_Exercise brief_. Each line starting at the one that contains "Before and after one commit to brianckeegan/cannabis_data, a" and ending at the one that contains "Also changed, not shown: parts of 23" must be returned exactly, and the rest of the listing is left out.

_Source data_.
——
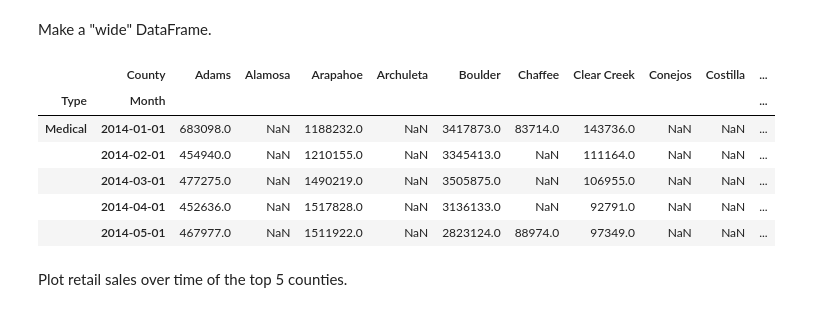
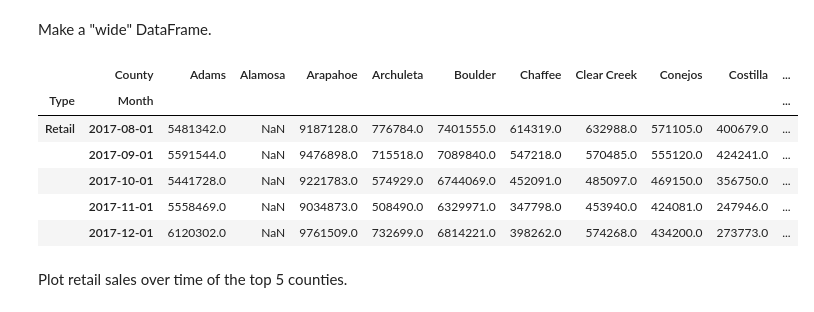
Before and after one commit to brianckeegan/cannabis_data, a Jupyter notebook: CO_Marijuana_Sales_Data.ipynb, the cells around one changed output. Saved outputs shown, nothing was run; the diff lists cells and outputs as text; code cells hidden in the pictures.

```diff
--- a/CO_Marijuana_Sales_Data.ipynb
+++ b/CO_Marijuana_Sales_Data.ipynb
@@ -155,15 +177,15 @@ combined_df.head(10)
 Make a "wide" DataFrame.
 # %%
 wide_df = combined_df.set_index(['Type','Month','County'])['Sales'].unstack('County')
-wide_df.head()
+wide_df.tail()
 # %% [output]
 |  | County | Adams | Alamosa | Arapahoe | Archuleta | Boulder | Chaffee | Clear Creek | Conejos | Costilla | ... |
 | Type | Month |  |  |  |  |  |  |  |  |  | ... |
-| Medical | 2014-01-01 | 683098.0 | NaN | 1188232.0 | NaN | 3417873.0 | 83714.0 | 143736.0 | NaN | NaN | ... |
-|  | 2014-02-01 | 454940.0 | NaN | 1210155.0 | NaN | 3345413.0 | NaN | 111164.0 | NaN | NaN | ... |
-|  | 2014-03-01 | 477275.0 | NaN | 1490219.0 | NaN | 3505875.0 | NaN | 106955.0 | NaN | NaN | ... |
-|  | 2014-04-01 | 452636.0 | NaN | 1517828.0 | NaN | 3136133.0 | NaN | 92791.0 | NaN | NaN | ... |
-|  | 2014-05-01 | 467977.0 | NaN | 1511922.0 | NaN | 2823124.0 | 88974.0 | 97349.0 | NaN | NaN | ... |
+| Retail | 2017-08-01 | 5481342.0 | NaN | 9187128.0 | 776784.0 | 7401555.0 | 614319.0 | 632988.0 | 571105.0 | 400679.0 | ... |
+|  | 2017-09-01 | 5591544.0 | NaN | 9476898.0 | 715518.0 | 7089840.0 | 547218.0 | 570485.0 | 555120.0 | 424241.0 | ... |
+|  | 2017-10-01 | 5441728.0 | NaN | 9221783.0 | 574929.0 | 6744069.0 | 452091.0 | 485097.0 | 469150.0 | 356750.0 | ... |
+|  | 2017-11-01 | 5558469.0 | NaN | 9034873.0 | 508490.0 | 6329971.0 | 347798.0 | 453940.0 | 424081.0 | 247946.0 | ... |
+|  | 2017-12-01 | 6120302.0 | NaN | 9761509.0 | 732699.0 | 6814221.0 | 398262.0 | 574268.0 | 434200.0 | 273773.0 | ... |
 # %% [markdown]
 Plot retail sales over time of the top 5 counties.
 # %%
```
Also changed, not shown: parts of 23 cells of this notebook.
——
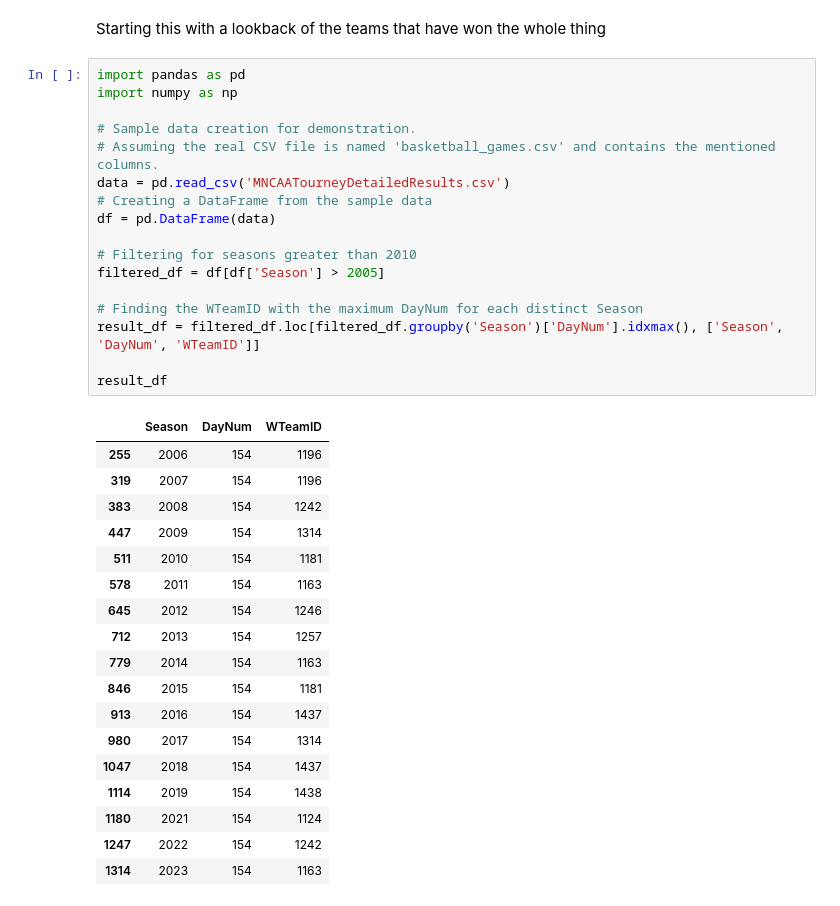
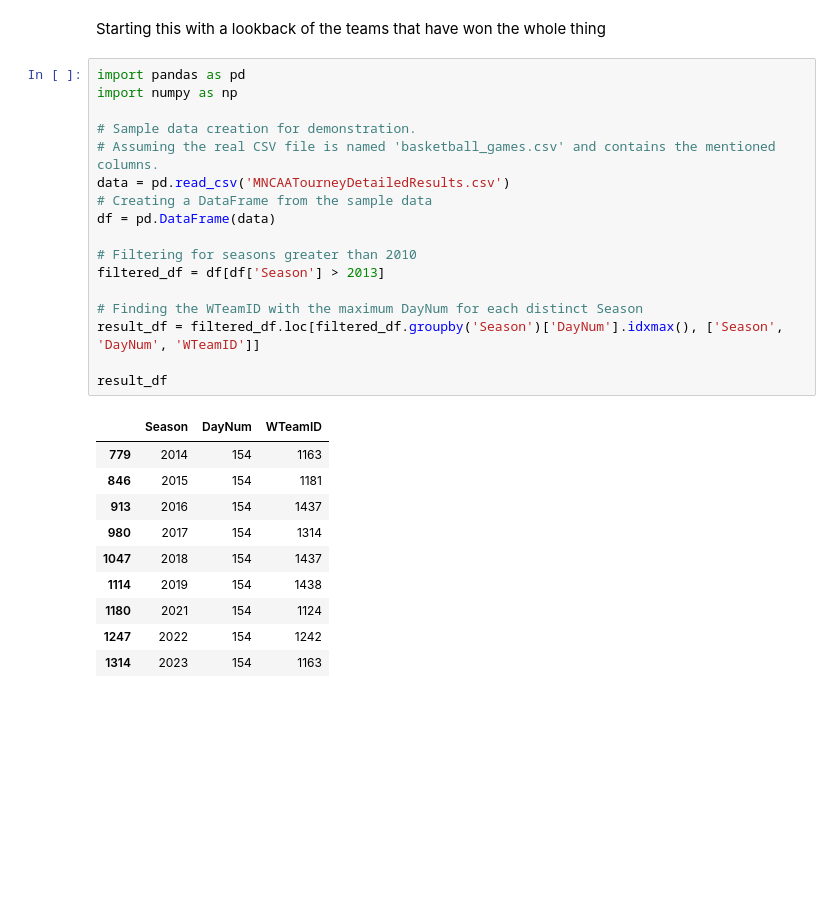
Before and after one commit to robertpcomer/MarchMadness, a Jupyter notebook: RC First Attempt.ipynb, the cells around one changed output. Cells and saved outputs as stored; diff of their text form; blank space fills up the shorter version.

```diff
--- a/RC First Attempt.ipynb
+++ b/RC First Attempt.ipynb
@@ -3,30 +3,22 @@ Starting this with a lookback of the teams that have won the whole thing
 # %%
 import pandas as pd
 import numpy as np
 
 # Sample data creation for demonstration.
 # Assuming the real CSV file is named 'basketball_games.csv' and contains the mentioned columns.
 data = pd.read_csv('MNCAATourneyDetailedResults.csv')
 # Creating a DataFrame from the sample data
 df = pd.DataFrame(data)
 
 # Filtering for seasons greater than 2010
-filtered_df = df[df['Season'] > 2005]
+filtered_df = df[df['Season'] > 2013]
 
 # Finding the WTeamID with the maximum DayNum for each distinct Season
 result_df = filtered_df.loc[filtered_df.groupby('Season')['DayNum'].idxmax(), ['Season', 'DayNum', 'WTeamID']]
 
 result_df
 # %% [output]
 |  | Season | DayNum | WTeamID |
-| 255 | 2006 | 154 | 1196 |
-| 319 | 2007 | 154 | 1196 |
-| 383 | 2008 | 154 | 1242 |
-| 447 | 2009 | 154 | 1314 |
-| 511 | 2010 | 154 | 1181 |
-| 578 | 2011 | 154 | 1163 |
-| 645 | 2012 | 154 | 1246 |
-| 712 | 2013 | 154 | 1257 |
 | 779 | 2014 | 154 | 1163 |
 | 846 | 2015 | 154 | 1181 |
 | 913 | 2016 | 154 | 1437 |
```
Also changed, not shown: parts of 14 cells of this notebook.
——
_Task response_.
Before and after one commit to brianckeegan/cannabis_data, a Jupyter notebook: CO_Marijuana_Sales_Data.ipynb, the cells around one changed output. Saved outputs shown, nothing was run; the diff lists cells and outputs as text; code cells hidden in the pictures.

```diff
--- a/CO_Marijuana_Sales_Data.ipynb
+++ b/CO_Marijuana_Sales_Data.ipynb
@@ -155,15 +177,15 @@ combined_df.head(10)
 Make a "wide" DataFrame.
 # %%
 wide_df = combined_df.set_index(['Type','Month','County'])['Sales'].unstack('County')
-wide_df.head()
+wide_df.tail()
 # %% [output]
 |  | County | Adams | Alamosa | Arapahoe | Archuleta | Boulder | Chaffee | Clear Creek | Conejos | Costilla | ... |
 | Type | Month |  |  |  |  |  |  |  |  |  | ... |
-| Medical | 2014-01-01 | 683098.0 | NaN | 1188232.0 | NaN | 3417873.0 | 83714.0 | 143736.0 | NaN | NaN | ... |
-|  | 2014-02-01 | 454940.0 | NaN | 1210155.0 | NaN | 3345413.0 | NaN | 111164.0 | NaN | NaN | ... |
-|  | 2014-03-01 | 477275.0 | NaN | 1490219.0 | NaN | 3505875.0 | NaN | 106955.0 | NaN | NaN | ... |
-|  | 2014-04-01 | 452636.0 | NaN | 1517828.0 | NaN | 3136133.0 | NaN | 92791.0 | NaN | NaN | ... |
-|  | 2014-05-01 | 467977.0 | NaN | 1511922.0 | NaN | 2823124.0 | 88974.0 | 97349.0 | NaN | NaN | ... |
+| Retail | 2017-08-01 | 5481342.0 | NaN | 9187128.0 | 776784.0 | 7401555.0 | 614319.0 | 632988.0 | 571105.0 | 400679.0 | ... |
+|  | 2017-09-01 | 5591544.0 | NaN | 9476898.0 | 715518.0 | 7089840.0 | 547218.0 | 570485.0 | 555120.0 | 424241.0 | ... |
+|  | 2017-10-01 | 5441728.0 | NaN | 9221783.0 | 574929.0 | 6744069.0 | 452091.0 | 485097.0 | 469150.0 | 356750.0 | ... |
+|  | 2017-11-01 | 5558469.0 | NaN | 9034873.0 | 508490.0 | 6329971.0 | 347798.0 | 453940.0 | 424081.0 | 247946.0 | ... |
+|  | 2017-12-01 | 6120302.0 | NaN | 9761509.0 | 732699.0 | 6814221.0 | 398262.0 | 574268.0 | 434200.0 | 273773.0 | ... |
 # %% [markdown]
 Plot retail sales over time of the top 5 counties.
 # %%
```
Also changed, not shown: parts of 23 cells of this notebook.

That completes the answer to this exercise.